be_ixf;ym_202205 d_17; ct_50

Beacon associates reflect on the influence of Dr. Martin Luther King Jr. on their lives and their work

Associates from across Beacon Health System are reflecting today about how the life and lessons from Dr. Martin Luther King Jr. continue to influence our work, our patients and our community.

Jeremy Gillespie, manager of associate relations at Elkhart General Hospital, says Dr. King’s legacy serves as a reminder of his fundamental principles, such as defeating injustices and seeking to win friendship and understanding.

“Dr. King had a mindset and desire to selflessly and sacrificially serve others, regardless of his feelings toward them or what it may have cost him. Approaching each day with this mindset affords me the best opportunity to connect with individuals and maximizes the happiness that I bring to others,” Gillespie says.

Dr. Marion Mahone, Memorial Family Medicine Residency faculty hospitalist, says caring for one another is one of the most benevolent things anyone can do. She says she strives every day to make the world a better place.

“Dr. Martin Luther King said, ‘Make a career of humanity. Commit yourself to the noble struggle for equal rights.
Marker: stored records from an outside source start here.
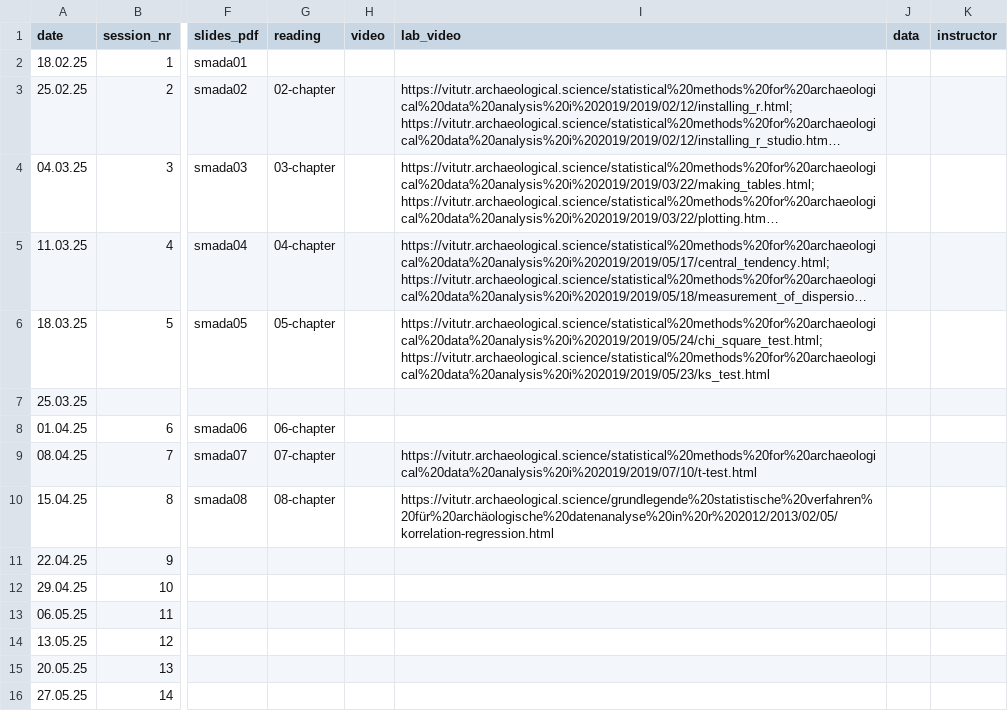
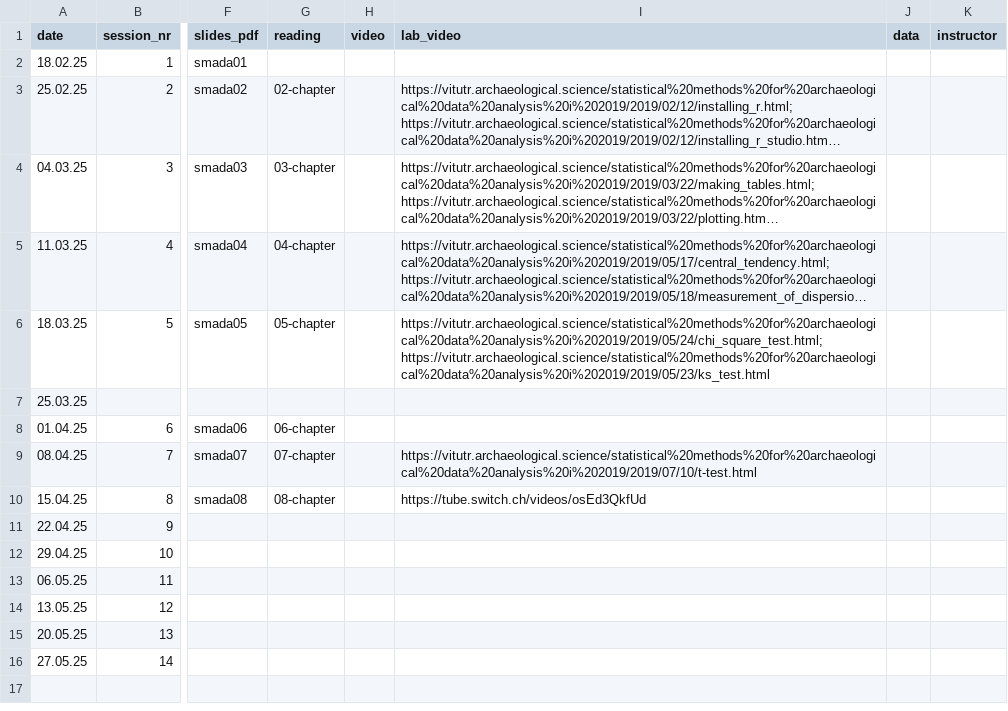
Before and after one commit to BernCoDALab/smada, a CSV file: syllabus.csv, drawn as a sheet; only a part is shown, gaps mark what is left out; long unchanged cells end in …; the diff names each change by its address in the sheet, - before the commit and + after, or states it on an @@ line.

Commit message:
corrected video for regression_correlation

```diff
--- a/syllabus.csv
+++ b/syllabus.csv
-I10 (lab_video): https://vitutr.archaeological.science/grundlegende%20statistische%20verfahren%20für%20archäologische%20datenanalyse%20in%20r%202012/2013/02/05/korrelation-regression.html
+I10 (lab_video): https://tube.switch.ch/videos/osEd3QkfUd
```
Also changed, not shown: 1 other file.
You will make a better person of yourself, a greater nation for our country, and a finer world to live in.’ I try to make sure everyone I encounter gets to experience the feeling of knowing that everything I am doing is to help them thrive,” Dr. Mahone says.

What has become of “The Dream”? Three Rivers Health RN Venita Massey believes it is alive and well and remains the responsibility of us all to see its fulfillment perpetuated.

“Dr. King’s dream was deeply rooted in the American dream. However, the dream did not begin in the minds of the authors of the Constitution or Declaration of Independence,” Massey says.

“The idea of ‘justice that rolls down like waters and righteousness like a mighty stream’ is the high ideal of the Creator who endowed us all with unalienable rights,” she adds.

Massey says there exists something within the heart of marginalized people that will not allow them to be content with manmade limitations.

“The heart that longs for justice, however, must not allow discontentment to give place to ‘wrongful deeds,’ as Dr. King eloquently stated. Justice will not be achieved using unjust and unrighteous means. The paradigm shift must occur in the hearts and minds of us all.”

Juan Ramos, Beacon Medical Group manager of coding and medical records, says he didn’t grow up learning about Dr. King, but that he sees his impact every day.

He says it’s important for us to endlessly seek his teachings and follow his examples.

“Dr. King inspired a nation to fight for the principles of beauty, love, and justice. We can’t allow ourselves to become discouraged by the daily challenges that sometimes dishearten our commitment to deliver outstanding care for those who need us most,” Ramos says.

Sandra Donaldson, administrative assistant in the Surgery Department at Memorial Hospital, advocates for all to remember Dr. King’s words:

“Injustice anywhere is a threat to justice everywhere.”

Donaldson adds, “I’ve been able to visit Dr. King’s church in Atlanta. It was dreary outside, but it was like a warm embrace when I entered the doors. I believe the legacy he promised encourages us to connect with our heart. That’s what I felt in. his church, and that’s my hope for every day.”

Elkhart General Hospital Vice President of Nursing and Patient Care Services Rosetta Speights says Dr. Martin Luther King, Jr.’s presence in our community is an expression of his belief in justice for the entire community and not for any one oppressed group.

She says she often reflects on a quote from Dr. King:

“The ultimate measure of a man is not where he stands in moments of comfort and convenience, but where he stands at times of challenge and controversy. Nothing worthwhile is easy. Your ability to overcome unfavorable situations will provide you with time to demonstrate your true strength and determination for success. Always set your standards high, your greatest achievements lie within the infinite feats you achieve in your life”.

She also reflects on how Dr. King chose to serve others, a choice she, too, has made.

“Early on, I chose a vocation to be a nurse, and made a commitment to serve others,” Speights says. “What a privilege it is to have the opportunity to touch and influence so many individuals every day.”

Darice Ruth, patient service representative for the Beacon Speech Diagnostics Clinic and president of Beacon’s Black/African-American associate resource group, says the most important lesson Dr. Martin Luther King, Jr. could teach us is love.

It is a value and virtue that she also works to practice in her everyday life.

“Dr. King’s long-standing values of togetherness that he practiced are still relevant today because he taught about love, social injustice, dignity, nonviolence and hope,” Ruth says. “Love always brings happiness to others and love always wins.”

About Heidi Prescott

Passionate about writing her whole life, Heidi Prescott joined Beacon Health System in 2015 and currently serves as Director of Communications. A former newspaper journalist who has experience in TV, radio, magazines and social media, Heidi loves storytelling, photography and spending time in nature.